First of all, I plotted out a more realistic story than what I had written as a child. Flying cars, headquarters that transformed into giant robots, dimensional blasters . . . things like these were all removed. The plot of the first book was still pretty silly, though. The ninja clan that take over Jamie’s school do so because they’ve been hired by a strange cult of cat worshippers (their god was called Morris, after the cat from the 9 Lives commercials) to clear the town so they could build a society there. As I wrote this story, I would allow my friends Terry, Josh, and J.D. read it. They would give me input as I continued the story.

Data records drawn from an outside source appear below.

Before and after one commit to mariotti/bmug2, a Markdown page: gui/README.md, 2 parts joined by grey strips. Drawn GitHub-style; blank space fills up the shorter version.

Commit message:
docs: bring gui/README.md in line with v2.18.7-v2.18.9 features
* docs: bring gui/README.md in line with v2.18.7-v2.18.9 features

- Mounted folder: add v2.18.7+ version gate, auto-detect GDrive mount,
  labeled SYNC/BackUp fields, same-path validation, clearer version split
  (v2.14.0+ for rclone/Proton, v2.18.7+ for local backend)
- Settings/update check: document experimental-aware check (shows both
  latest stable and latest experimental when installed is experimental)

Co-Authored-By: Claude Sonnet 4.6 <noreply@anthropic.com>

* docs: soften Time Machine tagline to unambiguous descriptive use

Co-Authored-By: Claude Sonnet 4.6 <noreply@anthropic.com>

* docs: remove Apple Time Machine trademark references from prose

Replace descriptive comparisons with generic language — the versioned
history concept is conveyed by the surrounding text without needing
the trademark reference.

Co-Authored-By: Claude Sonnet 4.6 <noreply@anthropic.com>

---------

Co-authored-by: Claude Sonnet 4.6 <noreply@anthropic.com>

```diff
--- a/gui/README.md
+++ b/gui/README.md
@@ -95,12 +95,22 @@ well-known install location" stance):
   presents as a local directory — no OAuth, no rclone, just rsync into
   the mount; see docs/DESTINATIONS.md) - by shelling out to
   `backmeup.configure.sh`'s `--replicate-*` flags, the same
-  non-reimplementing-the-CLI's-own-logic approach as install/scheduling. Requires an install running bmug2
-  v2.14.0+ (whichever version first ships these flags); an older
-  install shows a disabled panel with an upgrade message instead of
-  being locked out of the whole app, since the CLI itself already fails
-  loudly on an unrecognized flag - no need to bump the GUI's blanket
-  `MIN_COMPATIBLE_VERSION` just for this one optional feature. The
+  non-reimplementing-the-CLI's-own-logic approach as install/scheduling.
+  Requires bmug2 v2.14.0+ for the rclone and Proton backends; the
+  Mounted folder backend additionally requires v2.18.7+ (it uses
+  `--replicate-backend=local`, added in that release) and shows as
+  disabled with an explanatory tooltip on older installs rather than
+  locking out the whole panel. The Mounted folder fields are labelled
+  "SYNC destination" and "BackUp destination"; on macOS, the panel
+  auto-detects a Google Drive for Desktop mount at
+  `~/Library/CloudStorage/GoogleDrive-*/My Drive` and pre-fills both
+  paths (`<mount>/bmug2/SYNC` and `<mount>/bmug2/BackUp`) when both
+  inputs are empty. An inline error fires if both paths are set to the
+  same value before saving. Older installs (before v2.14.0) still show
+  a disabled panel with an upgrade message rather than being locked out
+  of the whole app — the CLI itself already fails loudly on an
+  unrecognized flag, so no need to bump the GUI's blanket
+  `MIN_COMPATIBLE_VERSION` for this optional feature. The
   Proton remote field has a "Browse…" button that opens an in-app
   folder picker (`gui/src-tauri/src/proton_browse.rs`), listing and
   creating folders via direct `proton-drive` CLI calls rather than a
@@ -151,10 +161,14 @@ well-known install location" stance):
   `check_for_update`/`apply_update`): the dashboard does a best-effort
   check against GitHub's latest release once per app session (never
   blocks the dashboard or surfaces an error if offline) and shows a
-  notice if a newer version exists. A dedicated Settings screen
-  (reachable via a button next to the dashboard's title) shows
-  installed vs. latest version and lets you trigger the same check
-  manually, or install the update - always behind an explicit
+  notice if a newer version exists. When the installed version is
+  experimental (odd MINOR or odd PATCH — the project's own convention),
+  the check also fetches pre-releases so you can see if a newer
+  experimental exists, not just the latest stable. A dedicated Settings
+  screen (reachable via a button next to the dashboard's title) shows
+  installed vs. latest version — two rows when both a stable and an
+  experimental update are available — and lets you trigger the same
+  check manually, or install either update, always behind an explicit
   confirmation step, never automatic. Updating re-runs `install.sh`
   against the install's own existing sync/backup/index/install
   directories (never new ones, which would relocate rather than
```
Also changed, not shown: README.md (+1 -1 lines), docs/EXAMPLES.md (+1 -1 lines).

In addition to that story, I wrote two more. The second story was about a ninja summit in Japan where the villain clan, at the time named the Togakura, sought their revenge. In the third story, I created the street gang known as the Renegades. Out of these two stories, I kept some things for my published novels. The beginning fight scene of the second story, where Adventure fights off some men who are trying to rob George’s parents’ home, made it into Book Four . . . heavily changed to where only George fights the men. The beginning fight scene of the third book, where Adventure battles the KKK to save an African-American family who are going to execute them, became the basis of Book Two.
Halfway through my junior year, I became a library assistant during my fourth hour. While working in there, surrounded by all of those books, I mentally worked through plotlines. I continued working in there during my senior year, which was the same year that I finally took a typing class. Once I would get my work done, the librarian, Mrs. MacDowell, would let me practice my typing on the library computer. She even gave me a 3.5 floppy disk to which I could save my writing. It was at this time that I created Yoshi. She started as a female clone of Jamie. I also developed the backstory of the villain clan—still called the Togakura—being enemies of Jamie and Yoshi’s clan.
By the time that I had graduated from high school, I had finished the prologue and the first chapter of the book. But that was only the beginning. As we continue in this blog, I’ll also discuss more of my journey to become a published author.